◆ SUPPLIED MATERIAL:
————————

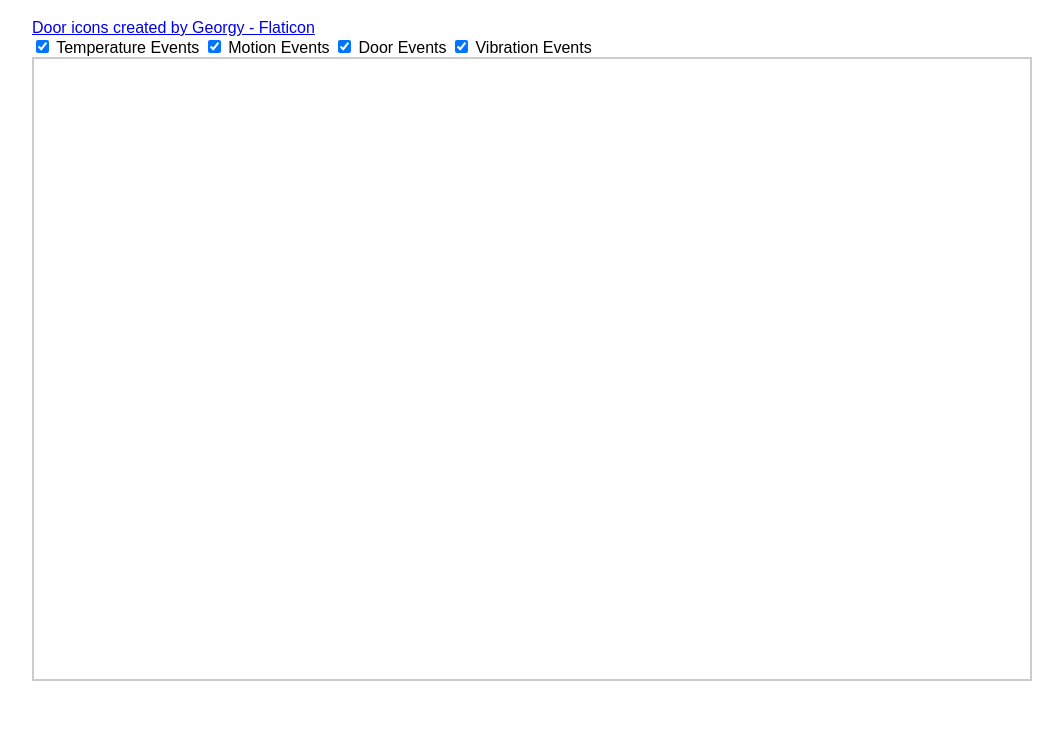
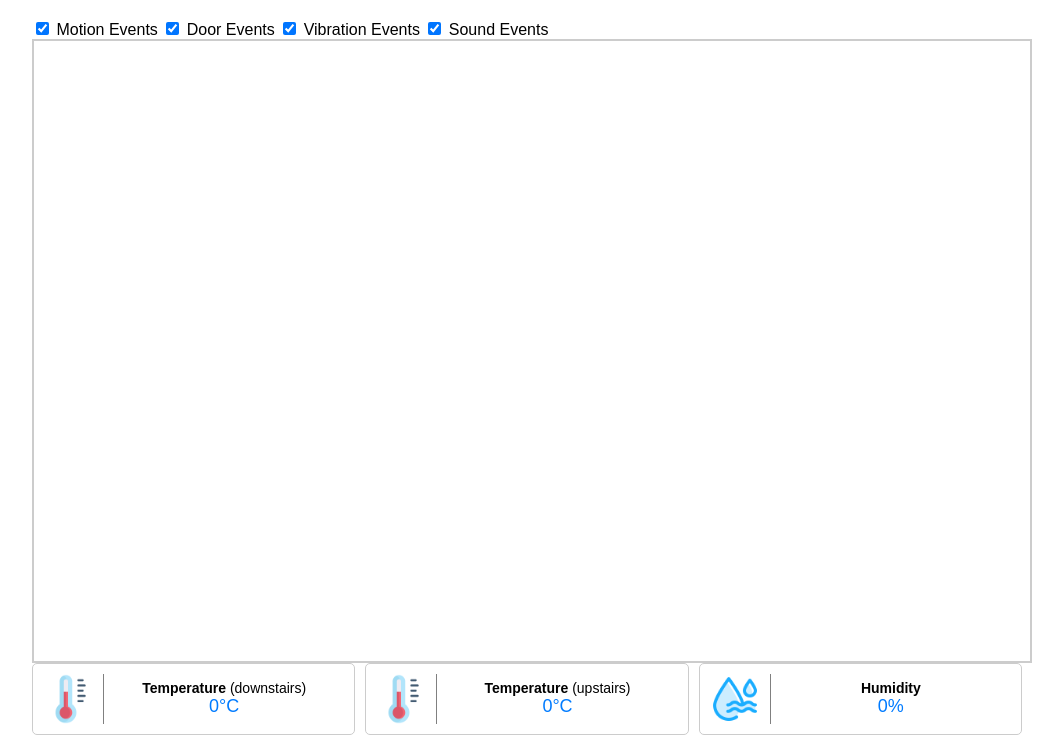
Before and after one commit to timjuic/kafka-iot-websocket-server, a website: page public/index.html in a window 1280 px wide. Shown: the part 61-800 px from the top of the page, without its empty margins (108-1171 px from the left). Drawn offline with nearby package versions, Linux system fonts and the light colour scheme; no server answers.

Commit message:
display temperature and humidity separately

```diff
--- a/public/app.js
+++ b/public/app.js
@@ -1,15 +1,18 @@
 // app.js
 const socket = io();
 const notificationContainer = document.getElementById('notification-container');
+const temperatureValue1 = document.querySelector('#temperature-widget .widget-info .widget-value')
+const temperatureValue2 = document.querySelector('#temperature-widget2 .widget-info .widget-value')
+const humidityValue = document.querySelector('#humidity-widget .widget-info .widget-value')
 console.log("app.js loaded")
 
 // Maintain a mapping of topic checkboxes
 const topicCheckboxes = {
-    temperature: document.getElementById('temperature-filter'),
+    // temperature: document.getElementById('temperature-filter'),
     motion: document.getElementById('motion-filter'),
     door: document.getElementById('door-filter'),
     vibration: document.getElementById('vibration-filter'),
-    sound: document.getElementById('vibration-filter'),
+    sound: document.getElementById('sound-filter'),
 };
 
 socket.on('event', (eventJson) => {
@@ -18,8 +21,16 @@ socket.on('event', (eventJson) => {
     // console.log(topicCheckboxes)
     console.log(event)
     if (topicCheckboxes[event.sensorType] && topicCheckboxes[event.sensorType].checked) {
-        // console.log("displaying")
         displayEventNotification(event);
+    }
+
+    if (event.sensorType === 'temperature') {
+        if (event.sensorId === 'Temp_001') temperatureValue1.innerHTML = `${Math.round(event.temperature)}°C`
+        if (event.sensorId === 'Temp_002') temperatureValue2.innerHTML = `${Math.round(event.temperature)}°C`
+    }
+
+    if (event.sensorType === "humidity") {
+        humidityValue.innerHTML = `${Math.round(event.humidity)}%`
     }
 });
 
@@ -45,6 +56,8 @@ function displayEventNotification(event) {
 }
 
 
+
+
 function getIconPath(eventType) {
     switch (eventType) {
         case 'temperature':
@@ -57,6 +70,8 @@ function getIconPath(eventType) {
             return './assets/vibration.png';
         case 'sound':
             return './assets/sound.png';
+        case 'humidity':
+            return './assets/humidity.png';
         default:
             return 'path/to/default-icon.png'; // Default icon for unknown types
     }
--- a/public/index.html
+++ b/public/index.html
@@ -10,12 +10,7 @@
 <h1 style="text-align: center">IOT Streaming Service</h1>
 
 <div class="event-wrapper">
-    <a href="https://www.flaticon.com/free-icons/door" title="door icons">Door icons created by Georgy - Flaticon</a>
     <div id="filter-container">
-        <label>
-            <input type="checkbox" id="temperature-filter" checked>
-            Temperature Events
-        </label>
         <label>
             <input type="checkbox" id="motion-filter" checked>
             Motion Events
@@ -28,9 +23,39 @@
             <input type="checkbox" id="vibration-filter" checked>
             Vibration Events
         </label>
+        <label>
+            <input type="checkbox" id="sound-filter" checked>
+            Sound Events
+        </label>
     </div>
     <div id="event-box">
         <div id="notification-container"></div>
+    </div>
+
+    <div class="widget-wrapper">
+        <div class="widget" id="temperature-widget">
+            <div class="widget-image widget-temperature"></div>
+            <div class="widget-info">
+                <div class="widget-text">Temperature <span class="location-info">(downstairs)</span></div>
+                <div class="widget-value" id="temperature-value">0°C</div>
+            </div>
+        </div>
+
+        <div class="widget" id="temperature-widget2">
+            <div class="widget-image widget-temperature2"></div>
+            <div class="widget-info">
+                <div class="widget-text">Temperature <span class="location-info">(upstairs)</span></div>
+                <div class="widget-value" id="temperature-value2">0°C</div>
+            </div>
+        </div>
+
+        <div class="widget" id="humidity-widget">
+            <div class="widget-image widget-humidity"></div>
+            <div class="widget-info">
+                <div class="widget-text">Humidity</div>
+                <div class="widget-value" id="humidity-value">0%</div>
+            </div>
+        </div>
     </div>
 </div>
 
--- a/public/style.css
+++ b/public/style.css
@@ -4,10 +4,6 @@ body {
     margin: 0;
     padding: 0;
     overflow: hidden;
-}
-
-#filter-container {
-    /* Add styles for filter management UI */
 }
 
 .event-wrapper {
@@ -38,3 +34,57 @@ body {
     height: 30px;
     margin-right: 10px;
 }
+
+.widget-wrapper {
+    display: flex;
+    width: 100%;
+    position: relative;
+}
+
+.widget {
+    display: flex;
+    flex: 1;
+    align-items: center;
+    padding: 10px;
+    border: 1px solid #ccc;
+    border-radius: 5px;
+    margin-right: 10px;
+    overflow: hidden;
+}
+
+.widget-image {
+    background-repeat: no-repeat;
+    background-size: contain;
+    background-position: left;
+    width: 50px;
+    height: 50px;
+    flex: 20%;
+    border-right: 1px solid rgb(128, 128, 128);
+}
+
+.widget-temperature, .widget-temperature2 {
+    background-image: url("./assets/temperature.png");
+}
+
+.widget-humidity {
+    background-image: url("./assets/humidity.png");
+}
+
+.widget-info {
+    flex: 80%;
+    text-align: center;
+}
+
+.widget-text {
+    font-size: 14px;
+    font-weight: bold;
+}
+
+.widget-text span {
+    font-weight: normal;
+}
+
+.widget-value {
+    font-size: 18px;
+    color: #007BFF;
+}
```
Also changed, not shown: main.js (+26 -3 lines), public/assets/humidity.png (added).
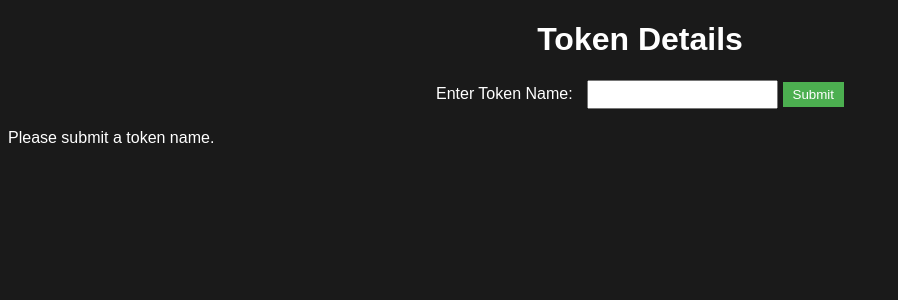
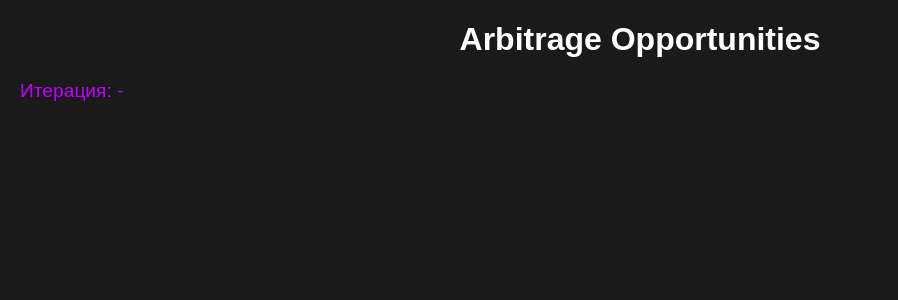
Before and after one commit to GmailGar/arbitrage, a Flask app: page / in a window 1280 px wide. Shown: the top 300 px of the page, without its empty margins (0-898 px from the left). Run offline with Flask 3, Linux system fonts and the light colour scheme.

Commit message:
Adapt page to display iteration and arbitrage spreads with contracts and links

```diff
--- a/app.py
+++ b/app.py
@@ -1,9 +1,9 @@
-from flask import Flask, render_template, request
+from flask import Flask, render_template, request, jsonify
 import json
 
 app = Flask(__name__)
 
-# Загружаем контракты из JSON без преобразования ключей в нижний регистр
+# Загружаем контракты из JSON
 with open('token_contracts.json', 'r') as f:
     token_contracts = json.load(f)
 
@@ -18,11 +18,28 @@ def index():
         token = request.form.get('token_name', '').strip()
         if token in token_contracts:
             contract = token_contracts[token]
-            token_lower = token.lower()  # Преобразование только для ссылок
-            trade_link = f"https://www.lbank.com/trade/{token_lower}_usdt"
-            deposit_link = f"https://www.lbank.com/wallet/account/main/deposit/crypto/{token_lower}/solana"
+            trade_link = f"https://www.lbank.com/trade/{token.lower()}_usdt"
+            deposit_link = f"https://www.lbank.com/wallet/account/main/deposit/crypto/{token.lower()}/solana"
 
     return render_template('index.html', token=token, contract=contract, trade_link=trade_link, deposit_link=deposit_link)
 
+@app.route('/update', methods=['POST'])
+def update():
+    data = request.get_json()
+    iteration = data.get('iteration')
+    opportunities = data.get('opportunities', [])
+
+    # Добавляем контракты и ссылки к данным
+    enriched_opportunities = []
+    for opp in opportunities:
+        token_name = opp['token_name']
+        if token_name in token_contracts:
+            opp['contract'] = token_contracts[token_name]
+            opp['trade_link'] = f"https://www.lbank.com/trade/{token_name.lower()}_usdt"
+            opp['deposit_link'] = f"https://www.lbank.com/wallet/account/main/deposit/crypto/{token_name.lower()}/solana"
+        enriched_opportunities.append(opp)
+
+    return jsonify({'status': 'success', 'iteration': iteration, 'opportunities': enriched_opportunities}), 200
+
 if __name__ == '__main__':
     app.run(debug=True, host='0.0.0.0', port=5000)
--- a/templates/index.html
+++ b/templates/index.html
@@ -1,39 +1,25 @@
 <!DOCTYPE html>
 <html>
 <head>
-    <title>Token Information</title>
+    <title>Arbitrage Opportunities</title>
     <style>
         body {
             background-color: #1a1a1a;
             color: #ffffff;
             font-family: Arial, sans-serif;
+            margin: 20px;
         }
         h1 {
             color: #ffffff;
             text-align: center;
         }
-        form {
-            text-align: center;
-            margin: 20px 0;
+        .iteration {
+            font-size: 1.2em;
+            margin-bottom: 20px;
+            color: #BF00FF; /* Фиолетовый неоновый */
         }
-        label {
-            margin-right: 10px;
-        }
-        input[type="text"] {
-            padding: 5px;
-        }
-        input[type="submit"] {
-            padding: 5px 10px;
-            background-color: #4CAF50;
-            color: white;
-            border: none;
-            cursor: pointer;
-        }
-        input[type="submit"]:hover {
-            background-color: #45a049;
-        }
-        .token-item {
-            margin: 10px 0;
+        .opportunity {
+            margin: 15px 0;
             padding: 10px;
             border: 1px solid #333;
             border-radius: 5px;
@@ -46,19 +32,20 @@
             color: #00FF00; /* Неоновый зеленый */
             margin-right: 10px;
         }
-        .copy-btn {
-            padding: 5px 10px;
-            background-color: #4CAF50;
-            color: white;
-            border: none;
-            cursor: pointer;
+        .price, .diff {
+            margin-left: 20px;
         }
-        .copy-btn:hover {
-            background-color: #45a049;
+        .price span {
+            color: #ffffff;
+        }
+        .diff span {
+            color: #ffffff;
         }
         a {
             color: #0000FF; /* Синий */
             text-decoration: none;
+            display: block;
+            margin-top: 5px;
         }
         a:hover {
             text-decoration: underline;
@@ -66,41 +53,48 @@
     </style>
 </head>
 <body>
-    <h1>Token Details</h1>
-    <form method="POST">
-        <label for="token_name">Enter Token Name:</label>
-        <input type="text" id="token_name" name="token_name" required>
-        <input type="submit" value="Submit">
-    </form>
-
-    {% if token %}
-    <div class="token-item">
-        <span class="token-label">Token {{ token|upper }}</span>
+    <h1>Arbitrage Opportunities</h1>
+    <div id="content">
+        <div class="iteration" id="iteration">Итерация: -</div>
+        <div id="opportunities"></div>
     </div>
-    <div class="token-item">
-        <span class="contract-text">Contract {{ contract|default('N/A') }}</span>
-        {% if contract %}
-        <button class="copy-btn" onclick="copyToClipboard('{{ contract }}')">Copy</button>
-        {% endif %}
-    </div>
-    <div class="token-item">
-        <span>Trade Link: </span><a href="{{ trade_link|default('#') }}" target="_blank">{{ trade_link|default('N/A') }}</a>
-    </div>
-    <div class="token-item">
-        <span>Deposit Link: </span><a href="{{ deposit_link|default('#') }}" target="_blank">{{ deposit_link|default('N/A') }}</a>
-    </div>
-    {% else %}
-    <p>Please submit a token name.</p>
-    {% endif %}
 
     <script>
-        function copyToClipboard(text) {
-            navigator.clipboard.writeText(text).then(() => {
-                alert('Contract copied to clipboard!');
-            }).catch(err => {
-                alert('Failed to copy: ' + err);
-            });
+        async function fetchData() {
+            try {
+                const response = await fetch('/update', {
+                    method: 'POST',
+                    headers: { 'Content-Type': 'application/json' },
+                });
+                const data = await response.json();
+                if (data.status === 'success') {
+                    document.getElementById('iteration').textContent = `Итерация ${data.iteration}`;
+                    const opportunitiesDiv = document.getElementById('opportunities');
+                    opportunitiesDiv.innerHTML = '';
+
+                    data.opportunities.forEach(opp => {
+                        const div = document.createElement('div');
+                        div.className = 'opportunity';
+                        div.innerHTML = `
+                            <div class="token-label">${opp.token_name} ${opp.contract ? `<span class="contract-text">${opp.contract}</span>` : ''}</div>
+                            <div class="price">Jupiter: <span>${opp.jupiter_price !== null ? opp.jupiter_price.toFixed(6) : 'N/A'}</span></div>
+                            <div class="price">LBank: <span>${opp.lbank_price !== null ? opp.lbank_price.toFixed(6) : 'N/A'} (объем: 50.00 USDT)</span></div>
+                            <div class="diff">Разница: <span>${opp.diff_percent !== null ? `+${opp.diff_percent.toFixed(2)}%` : 'N/A'}</span></div>
+                            <a href="${opp.trade_link || '#'}" target="_blank">Trade Link</a>
+                            <a href="${opp.deposit_link || '#'}" target="_blank">Deposit Link</a>
+                        `;
+                        opportunitiesDiv.appendChild(div);
+                    });
+                }
+            } catch (error) {
+                console.error('Error fetching data:', error);
+            }
         }
+
+        // Обновление каждые 2 секунды
+        setInterval(fetchData, 2000);
+        // Первоначальная загрузка
+        fetchData();
     </script>
 </body>
 </html>
```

————————

Count the lines in the records above that contain the word "humidityValue", and report only that number.

◆ ANSWER AREA: 2